─── Source material
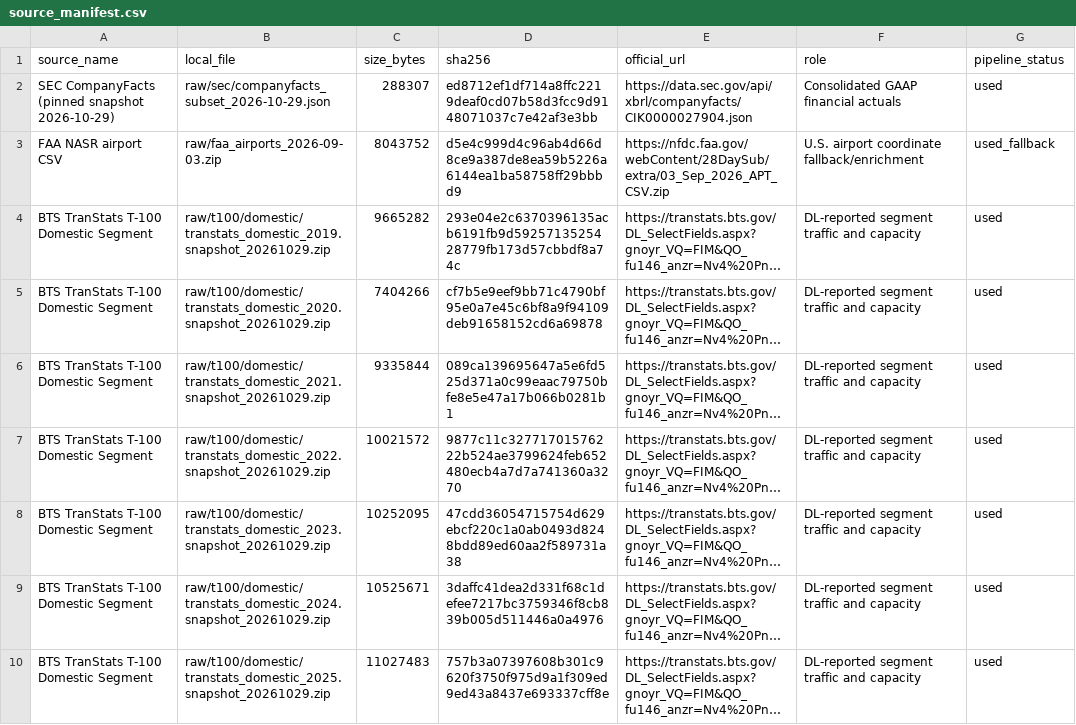
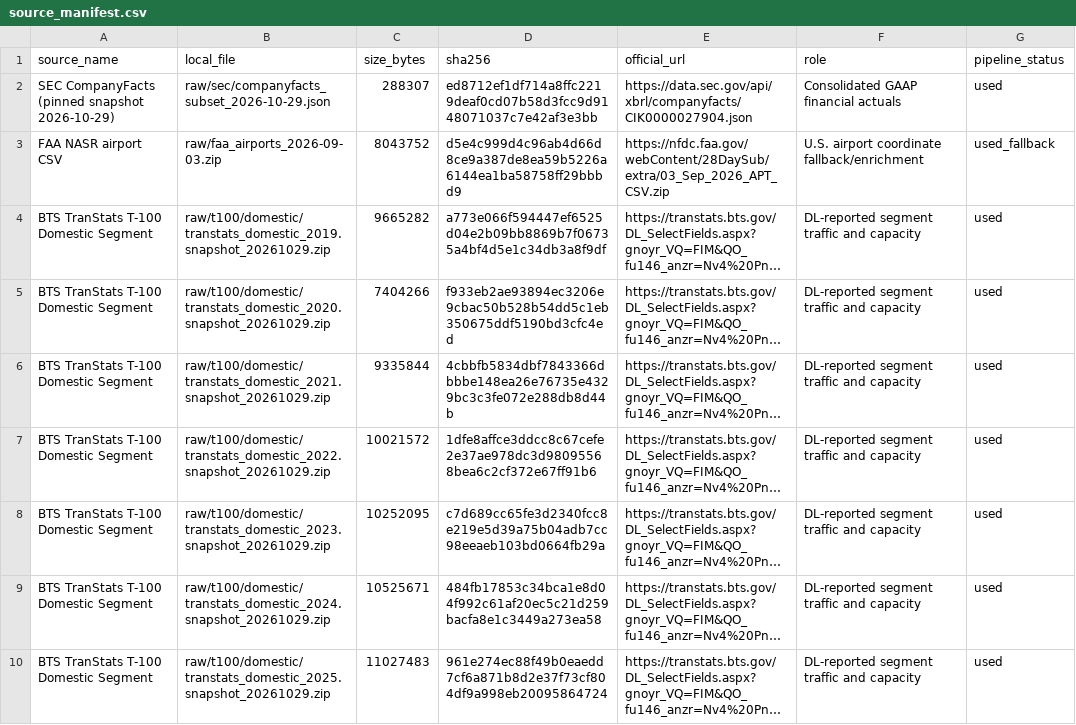
Before and after one commit to Boatengs/financial-planning-performance-dashboard, a CSV file: data/published/source_manifest.csv, drawn as a sheet; only a part is shown; long unchanged cells end in …; the diff covers the shown part only; the diff names each change by its address in the sheet, - before the commit and + after, or states it on an @@ line.

```diff
--- a/data/published/source_manifest.csv
+++ b/data/published/source_manifest.csv
-D4 (sha256): 293e04e2c6370396135acb6191fb9d5925713525428779fb173d57cbbdf8a74c
+D4 (sha256): a773e066f594447ef6525d04e2b09bb8869b7f06735a4bf4d5e1c34db3a8f9df
-D5 (sha256): cf7b5e9eef9bb71c4790bf95e0a7e45c6bf8a9f94109deb91658152cd6a69878
+D5 (sha256): f933eb2ae93894ec3206e9cbac50b528b54dd5c1eb350675ddf5190bd3cfc4ed
-D6 (sha256): 089ca139695647a5e6fd525d371a0c99eaac79750bfe8e5e47a17b066b0281b1
+D6 (sha256): 4cbbfb5834dbf7843366dbbbe148ea26e76735e4329bc3c3fe072e288db8d44b
-D7 (sha256): 9877c11c32771701576222b524ae3799624feb652480ecb4a7d7a741360a3270
+D7 (sha256): 1dfe8affce3ddcc8c67cefe2e37ae978dc3d98095568bea6c2cf372e67ff91b6
-D8 (sha256): 47cdd36054715754d629ebcf220c1a0ab0493d8248bdd89ed60aa2f589731a38
+D8 (sha256): c7d689cc65fe3d2340fcc8e219e5d39a75b04adb7cc98eeaeb103bd0664fb29a
-D9 (sha256): 3daffc41dea2d331f68c1defee7217bc3759346f8cb839b005d511446a0a4976
+D9 (sha256): 484fb17853c34bca1e8d04f992c61af20ec5c21d259bacfa8e1c3449a273ea58
-D10 (sha256): 757b3a07397608b301c9620f3750f975d9a1f309ed9ed43a8437e693337cff8e
+D10 (sha256): 961e274ec88f49b0eaedd7cf6a871b8d2e37f73cf804df9a998eb20095864724
```
Also changed, not shown: 26 edited cells elsewhere in this file, data/published/financial_derived.csv, raw/bts_download_manifest.csv, 3 other files.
──────
▶ What to work on
Word for word, output the whole listing, but not its pictures.

▶ Reply
Before and after one commit to Boatengs/financial-planning-performance-dashboard, a CSV file: data/published/source_manifest.csv, drawn as a sheet; only a part is shown; long unchanged cells end in …; the diff covers the shown part only; the diff names each change by its address in the sheet, - before the commit and + after, or states it on an @@ line.

```diff
--- a/data/published/source_manifest.csv
+++ b/data/published/source_manifest.csv
-D4 (sha256): 293e04e2c6370396135acb6191fb9d5925713525428779fb173d57cbbdf8a74c
+D4 (sha256): a773e066f594447ef6525d04e2b09bb8869b7f06735a4bf4d5e1c34db3a8f9df
-D5 (sha256): cf7b5e9eef9bb71c4790bf95e0a7e45c6bf8a9f94109deb91658152cd6a69878
+D5 (sha256): f933eb2ae93894ec3206e9cbac50b528b54dd5c1eb350675ddf5190bd3cfc4ed
-D6 (sha256): 089ca139695647a5e6fd525d371a0c99eaac79750bfe8e5e47a17b066b0281b1
+D6 (sha256): 4cbbfb5834dbf7843366dbbbe148ea26e76735e4329bc3c3fe072e288db8d44b
-D7 (sha256): 9877c11c32771701576222b524ae3799624feb652480ecb4a7d7a741360a3270
+D7 (sha256): 1dfe8affce3ddcc8c67cefe2e37ae978dc3d98095568bea6c2cf372e67ff91b6
-D8 (sha256): 47cdd36054715754d629ebcf220c1a0ab0493d8248bdd89ed60aa2f589731a38
+D8 (sha256): c7d689cc65fe3d2340fcc8e219e5d39a75b04adb7cc98eeaeb103bd0664fb29a
-D9 (sha256): 3daffc41dea2d331f68c1defee7217bc3759346f8cb839b005d511446a0a4976
+D9 (sha256): 484fb17853c34bca1e8d04f992c61af20ec5c21d259bacfa8e1c3449a273ea58
-D10 (sha256): 757b3a07397608b301c9620f3750f975d9a1f309ed9ed43a8437e693337cff8e
+D10 (sha256): 961e274ec88f49b0eaedd7cf6a871b8d2e37f73cf804df9a998eb20095864724
```
Also changed, not shown: 26 edited cells elsewhere in this file, data/published/financial_derived.csv, raw/bts_download_manifest.csv, 3 other files.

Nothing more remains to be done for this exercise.